[What to do] The response should consist of the data reproduced word for word.

(Extracted material Opens)

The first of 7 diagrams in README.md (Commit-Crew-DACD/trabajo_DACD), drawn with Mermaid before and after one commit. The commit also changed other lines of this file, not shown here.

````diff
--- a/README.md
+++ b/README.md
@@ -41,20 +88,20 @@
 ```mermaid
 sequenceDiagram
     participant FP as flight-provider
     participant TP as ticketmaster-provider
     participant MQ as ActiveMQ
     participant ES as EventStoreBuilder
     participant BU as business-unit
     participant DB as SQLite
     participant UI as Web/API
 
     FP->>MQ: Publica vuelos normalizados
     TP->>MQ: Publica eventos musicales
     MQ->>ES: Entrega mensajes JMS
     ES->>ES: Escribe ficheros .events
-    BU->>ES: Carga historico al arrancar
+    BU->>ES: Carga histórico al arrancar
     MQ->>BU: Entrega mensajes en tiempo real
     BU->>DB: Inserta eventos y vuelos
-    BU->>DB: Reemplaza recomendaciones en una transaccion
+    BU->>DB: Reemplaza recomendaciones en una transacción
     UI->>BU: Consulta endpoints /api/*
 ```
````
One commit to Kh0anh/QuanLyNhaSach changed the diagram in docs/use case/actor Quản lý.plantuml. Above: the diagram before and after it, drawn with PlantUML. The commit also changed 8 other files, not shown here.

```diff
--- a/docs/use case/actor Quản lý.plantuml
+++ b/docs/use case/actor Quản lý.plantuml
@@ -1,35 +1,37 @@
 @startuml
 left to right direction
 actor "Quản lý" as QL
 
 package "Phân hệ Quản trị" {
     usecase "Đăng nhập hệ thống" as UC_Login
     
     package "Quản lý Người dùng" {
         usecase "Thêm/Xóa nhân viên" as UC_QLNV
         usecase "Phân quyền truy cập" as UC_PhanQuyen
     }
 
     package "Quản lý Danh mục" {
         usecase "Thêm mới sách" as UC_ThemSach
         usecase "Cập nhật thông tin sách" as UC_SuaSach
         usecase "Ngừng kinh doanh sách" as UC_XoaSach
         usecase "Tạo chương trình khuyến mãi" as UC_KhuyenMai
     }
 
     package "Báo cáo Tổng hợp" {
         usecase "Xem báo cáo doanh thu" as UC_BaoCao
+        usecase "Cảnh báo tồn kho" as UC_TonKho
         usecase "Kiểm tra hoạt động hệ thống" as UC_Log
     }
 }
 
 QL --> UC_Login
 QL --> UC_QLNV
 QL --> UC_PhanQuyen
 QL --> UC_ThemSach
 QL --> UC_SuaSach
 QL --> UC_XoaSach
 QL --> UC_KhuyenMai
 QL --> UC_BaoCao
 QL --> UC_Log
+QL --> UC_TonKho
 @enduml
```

(Extracted material Closes)

[Problem solution]
The first of 7 diagrams in README.md (Commit-Crew-DACD/trabajo_DACD), drawn with Mermaid before and after one commit. The commit also changed other lines of this file, not shown here.

````diff
--- a/README.md
+++ b/README.md
@@ -41,20 +88,20 @@
 ```mermaid
 sequenceDiagram
     participant FP as flight-provider
     participant TP as ticketmaster-provider
     participant MQ as ActiveMQ
     participant ES as EventStoreBuilder
     participant BU as business-unit
     participant DB as SQLite
     participant UI as Web/API
 
     FP->>MQ: Publica vuelos normalizados
     TP->>MQ: Publica eventos musicales
     MQ->>ES: Entrega mensajes JMS
     ES->>ES: Escribe ficheros .events
-    BU->>ES: Carga historico al arrancar
+    BU->>ES: Carga histórico al arrancar
     MQ->>BU: Entrega mensajes en tiempo real
     BU->>DB: Inserta eventos y vuelos
-    BU->>DB: Reemplaza recomendaciones en una transaccion
+    BU->>DB: Reemplaza recomendaciones en una transacción
     UI->>BU: Consulta endpoints /api/*
 ```
````
One commit to Kh0anh/QuanLyNhaSach changed the diagram in docs/use case/actor Quản lý.plantuml. Above: the diagram before and after it, drawn with PlantUML. The commit also changed 8 other files, not shown here.

```diff
--- a/docs/use case/actor Quản lý.plantuml
+++ b/docs/use case/actor Quản lý.plantuml
@@ -1,35 +1,37 @@
 @startuml
 left to right direction
 actor "Quản lý" as QL
 
 package "Phân hệ Quản trị" {
     usecase "Đăng nhập hệ thống" as UC_Login
     
     package "Quản lý Người dùng" {
         usecase "Thêm/Xóa nhân viên" as UC_QLNV
         usecase "Phân quyền truy cập" as UC_PhanQuyen
     }
 
     package "Quản lý Danh mục" {
         usecase "Thêm mới sách" as UC_ThemSach
         usecase "Cập nhật thông tin sách" as UC_SuaSach
         usecase "Ngừng kinh doanh sách" as UC_XoaSach
         usecase "Tạo chương trình khuyến mãi" as UC_KhuyenMai
     }
 
     package "Báo cáo Tổng hợp" {
         usecase "Xem báo cáo doanh thu" as UC_BaoCao
+        usecase "Cảnh báo tồn kho" as UC_TonKho
         usecase "Kiểm tra hoạt động hệ thống" as UC_Log
     }
 }
 
 QL --> UC_Login
 QL --> UC_QLNV
 QL --> UC_PhanQuyen
 QL --> UC_ThemSach
 QL --> UC_SuaSach
 QL --> UC_XoaSach
 QL --> UC_KhuyenMai
 QL --> UC_BaoCao
 QL --> UC_Log
+QL --> UC_TonKho
 @enduml
```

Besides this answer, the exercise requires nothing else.